▸ **Work instructions**:
Print out the records below with nothing altered.

-------

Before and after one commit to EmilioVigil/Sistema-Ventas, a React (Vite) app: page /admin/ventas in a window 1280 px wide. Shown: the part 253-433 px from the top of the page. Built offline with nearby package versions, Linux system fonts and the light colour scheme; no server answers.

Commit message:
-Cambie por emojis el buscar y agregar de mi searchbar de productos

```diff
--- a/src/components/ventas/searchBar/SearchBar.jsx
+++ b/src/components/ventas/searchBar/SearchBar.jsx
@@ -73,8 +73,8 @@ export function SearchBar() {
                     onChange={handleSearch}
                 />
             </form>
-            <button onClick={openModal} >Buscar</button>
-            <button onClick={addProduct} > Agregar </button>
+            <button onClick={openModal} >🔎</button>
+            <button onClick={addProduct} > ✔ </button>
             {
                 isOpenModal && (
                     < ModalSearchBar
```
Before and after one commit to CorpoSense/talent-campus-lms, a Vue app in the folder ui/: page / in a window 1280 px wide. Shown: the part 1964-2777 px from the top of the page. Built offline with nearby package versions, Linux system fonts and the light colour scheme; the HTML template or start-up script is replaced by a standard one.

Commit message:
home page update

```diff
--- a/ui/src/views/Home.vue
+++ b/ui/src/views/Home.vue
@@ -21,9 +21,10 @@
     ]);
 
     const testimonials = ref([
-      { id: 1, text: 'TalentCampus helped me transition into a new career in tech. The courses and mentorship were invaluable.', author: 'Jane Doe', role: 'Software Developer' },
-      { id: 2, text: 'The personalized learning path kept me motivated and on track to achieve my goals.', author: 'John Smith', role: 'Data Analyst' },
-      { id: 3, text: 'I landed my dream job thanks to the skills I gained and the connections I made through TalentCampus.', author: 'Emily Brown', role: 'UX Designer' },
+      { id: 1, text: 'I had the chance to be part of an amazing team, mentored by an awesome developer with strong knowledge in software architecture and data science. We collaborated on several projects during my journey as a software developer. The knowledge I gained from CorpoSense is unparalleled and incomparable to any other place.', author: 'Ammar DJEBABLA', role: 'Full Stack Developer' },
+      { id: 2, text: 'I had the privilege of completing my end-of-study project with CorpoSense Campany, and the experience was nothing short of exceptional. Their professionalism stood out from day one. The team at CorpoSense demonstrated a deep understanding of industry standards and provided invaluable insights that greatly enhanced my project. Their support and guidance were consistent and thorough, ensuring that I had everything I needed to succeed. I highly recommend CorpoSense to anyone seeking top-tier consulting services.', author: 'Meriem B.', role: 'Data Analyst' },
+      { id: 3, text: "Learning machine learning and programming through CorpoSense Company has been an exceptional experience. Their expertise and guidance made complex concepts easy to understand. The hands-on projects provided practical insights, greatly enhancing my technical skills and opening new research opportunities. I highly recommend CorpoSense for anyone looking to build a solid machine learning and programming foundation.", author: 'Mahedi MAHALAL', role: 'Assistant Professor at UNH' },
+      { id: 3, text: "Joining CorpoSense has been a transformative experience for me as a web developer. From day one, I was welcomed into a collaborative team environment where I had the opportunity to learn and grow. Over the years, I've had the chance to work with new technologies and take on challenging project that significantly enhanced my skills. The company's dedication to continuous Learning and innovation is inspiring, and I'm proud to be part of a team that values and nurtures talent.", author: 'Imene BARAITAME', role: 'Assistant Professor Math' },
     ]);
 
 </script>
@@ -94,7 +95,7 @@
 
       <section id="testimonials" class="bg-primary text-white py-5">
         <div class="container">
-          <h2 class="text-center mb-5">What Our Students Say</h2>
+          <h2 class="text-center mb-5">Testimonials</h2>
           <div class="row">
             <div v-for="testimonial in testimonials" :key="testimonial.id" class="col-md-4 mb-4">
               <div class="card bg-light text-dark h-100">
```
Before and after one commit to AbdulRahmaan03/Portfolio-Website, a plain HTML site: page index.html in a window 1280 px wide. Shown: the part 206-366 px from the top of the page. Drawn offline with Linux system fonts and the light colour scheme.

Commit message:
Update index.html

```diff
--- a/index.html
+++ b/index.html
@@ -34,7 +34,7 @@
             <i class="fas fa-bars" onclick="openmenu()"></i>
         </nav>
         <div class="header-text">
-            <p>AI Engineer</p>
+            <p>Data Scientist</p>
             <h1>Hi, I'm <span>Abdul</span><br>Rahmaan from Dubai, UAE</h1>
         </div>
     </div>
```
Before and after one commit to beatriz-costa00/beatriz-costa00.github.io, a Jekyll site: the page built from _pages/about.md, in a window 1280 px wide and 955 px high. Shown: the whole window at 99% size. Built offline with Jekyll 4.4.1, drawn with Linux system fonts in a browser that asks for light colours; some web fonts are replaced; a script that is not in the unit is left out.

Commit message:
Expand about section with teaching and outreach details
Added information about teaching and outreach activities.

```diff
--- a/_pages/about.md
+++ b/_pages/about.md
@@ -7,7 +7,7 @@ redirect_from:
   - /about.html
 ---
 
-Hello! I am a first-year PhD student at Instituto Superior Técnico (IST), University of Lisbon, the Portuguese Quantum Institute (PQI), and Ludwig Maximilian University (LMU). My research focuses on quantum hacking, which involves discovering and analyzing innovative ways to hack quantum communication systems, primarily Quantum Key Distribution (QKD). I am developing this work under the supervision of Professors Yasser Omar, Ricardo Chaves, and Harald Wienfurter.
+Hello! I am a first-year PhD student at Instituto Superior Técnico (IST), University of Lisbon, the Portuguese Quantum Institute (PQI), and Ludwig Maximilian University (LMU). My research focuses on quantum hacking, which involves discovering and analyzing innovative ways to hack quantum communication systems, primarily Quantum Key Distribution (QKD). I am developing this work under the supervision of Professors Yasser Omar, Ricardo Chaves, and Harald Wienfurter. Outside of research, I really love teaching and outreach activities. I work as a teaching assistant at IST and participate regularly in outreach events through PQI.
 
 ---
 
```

-------

▸ **Task solution**:
Before and after one commit to EmilioVigil/Sistema-Ventas, a React (Vite) app: page /admin/ventas in a window 1280 px wide. Shown: the part 253-433 px from the top of the page. Built offline with nearby package versions, Linux system fonts and the light colour scheme; no server answers.

Commit message:
-Cambie por emojis el buscar y agregar de mi searchbar de productos

```diff
--- a/src/components/ventas/searchBar/SearchBar.jsx
+++ b/src/components/ventas/searchBar/SearchBar.jsx
@@ -73,8 +73,8 @@ export function SearchBar() {
                     onChange={handleSearch}
                 />
             </form>
-            <button onClick={openModal} >Buscar</button>
-            <button onClick={addProduct} > Agregar </button>
+            <button onClick={openModal} >🔎</button>
+            <button onClick={addProduct} > ✔ </button>
             {
                 isOpenModal && (
                     < ModalSearchBar
```
Before and after one commit to CorpoSense/talent-campus-lms, a Vue app in the folder ui/: page / in a window 1280 px wide. Shown: the part 1964-2777 px from the top of the page. Built offline with nearby package versions, Linux system fonts and the light colour scheme; the HTML template or start-up script is replaced by a standard one.

Commit message:
home page update

```diff
--- a/ui/src/views/Home.vue
+++ b/ui/src/views/Home.vue
@@ -21,9 +21,10 @@
     ]);
 
     const testimonials = ref([
-      { id: 1, text: 'TalentCampus helped me transition into a new career in tech. The courses and mentorship were invaluable.', author: 'Jane Doe', role: 'Software Developer' },
-      { id: 2, text: 'The personalized learning path kept me motivated and on track to achieve my goals.', author: 'John Smith', role: 'Data Analyst' },
-      { id: 3, text: 'I landed my dream job thanks to the skills I gained and the connections I made through TalentCampus.', author: 'Emily Brown', role: 'UX Designer' },
+      { id: 1, text: 'I had the chance to be part of an amazing team, mentored by an awesome developer with strong knowledge in software architecture and data science. We collaborated on several projects during my journey as a software developer. The knowledge I gained from CorpoSense is unparalleled and incomparable to any other place.', author: 'Ammar DJEBABLA', role: 'Full Stack Developer' },
+      { id: 2, text: 'I had the privilege of completing my end-of-study project with CorpoSense Campany, and the experience was nothing short of exceptional. Their professionalism stood out from day one. The team at CorpoSense demonstrated a deep understanding of industry standards and provided invaluable insights that greatly enhanced my project. Their support and guidance were consistent and thorough, ensuring that I had everything I needed to succeed. I highly recommend CorpoSense to anyone seeking top-tier consulting services.', author: 'Meriem B.', role: 'Data Analyst' },
+      { id: 3, text: "Learning machine learning and programming through CorpoSense Company has been an exceptional experience. Their expertise and guidance made complex concepts easy to understand. The hands-on projects provided practical insights, greatly enhancing my technical skills and opening new research opportunities. I highly recommend CorpoSense for anyone looking to build a solid machine learning and programming foundation.", author: 'Mahedi MAHALAL', role: 'Assistant Professor at UNH' },
+      { id: 3, text: "Joining CorpoSense has been a transformative experience for me as a web developer. From day one, I was welcomed into a collaborative team environment where I had the opportunity to learn and grow. Over the years, I've had the chance to work with new technologies and take on challenging project that significantly enhanced my skills. The company's dedication to continuous Learning and innovation is inspiring, and I'm proud to be part of a team that values and nurtures talent.", author: 'Imene BARAITAME', role: 'Assistant Professor Math' },
     ]);
 
 </script>
@@ -94,7 +95,7 @@
 
       <section id="testimonials" class="bg-primary text-white py-5">
         <div class="container">
-          <h2 class="text-center mb-5">What Our Students Say</h2>
+          <h2 class="text-center mb-5">Testimonials</h2>
           <div class="row">
             <div v-for="testimonial in testimonials" :key="testimonial.id" class="col-md-4 mb-4">
               <div class="card bg-light text-dark h-100">
```
Before and after one commit to AbdulRahmaan03/Portfolio-Website, a plain HTML site: page index.html in a window 1280 px wide. Shown: the part 206-366 px from the top of the page. Drawn offline with Linux system fonts and the light colour scheme.

Commit message:
Update index.html

```diff
--- a/index.html
+++ b/index.html
@@ -34,7 +34,7 @@
             <i class="fas fa-bars" onclick="openmenu()"></i>
         </nav>
         <div class="header-text">
-            <p>AI Engineer</p>
+            <p>Data Scientist</p>
             <h1>Hi, I'm <span>Abdul</span><br>Rahmaan from Dubai, UAE</h1>
         </div>
     </div>
```
Before and after one commit to beatriz-costa00/beatriz-costa00.github.io, a Jekyll site: the page built from _pages/about.md, in a window 1280 px wide and 955 px high. Shown: the whole window at 99% size. Built offline with Jekyll 4.4.1, drawn with Linux system fonts in a browser that asks for light colours; some web fonts are replaced; a script that is not in the unit is left out.

Commit message:
Expand about section with teaching and outreach details
Added information about teaching and outreach activities.

```diff
--- a/_pages/about.md
+++ b/_pages/about.md
@@ -7,7 +7,7 @@ redirect_from:
   - /about.html
 ---
 
-Hello! I am a first-year PhD student at Instituto Superior Técnico (IST), University of Lisbon, the Portuguese Quantum Institute (PQI), and Ludwig Maximilian University (LMU). My research focuses on quantum hacking, which involves discovering and analyzing innovative ways to hack quantum communication systems, primarily Quantum Key Distribution (QKD). I am developing this work under the supervision of Professors Yasser Omar, Ricardo Chaves, and Harald Wienfurter.
+Hello! I am a first-year PhD student at Instituto Superior Técnico (IST), University of Lisbon, the Portuguese Quantum Institute (PQI), and Ludwig Maximilian University (LMU). My research focuses on quantum hacking, which involves discovering and analyzing innovative ways to hack quantum communication systems, primarily Quantum Key Distribution (QKD). I am developing this work under the supervision of Professors Yasser Omar, Ricardo Chaves, and Harald Wienfurter. Outside of research, I really love teaching and outreach activities. I work as a teaching assistant at IST and participate regularly in outreach events through PQI.
 
 ---
 
```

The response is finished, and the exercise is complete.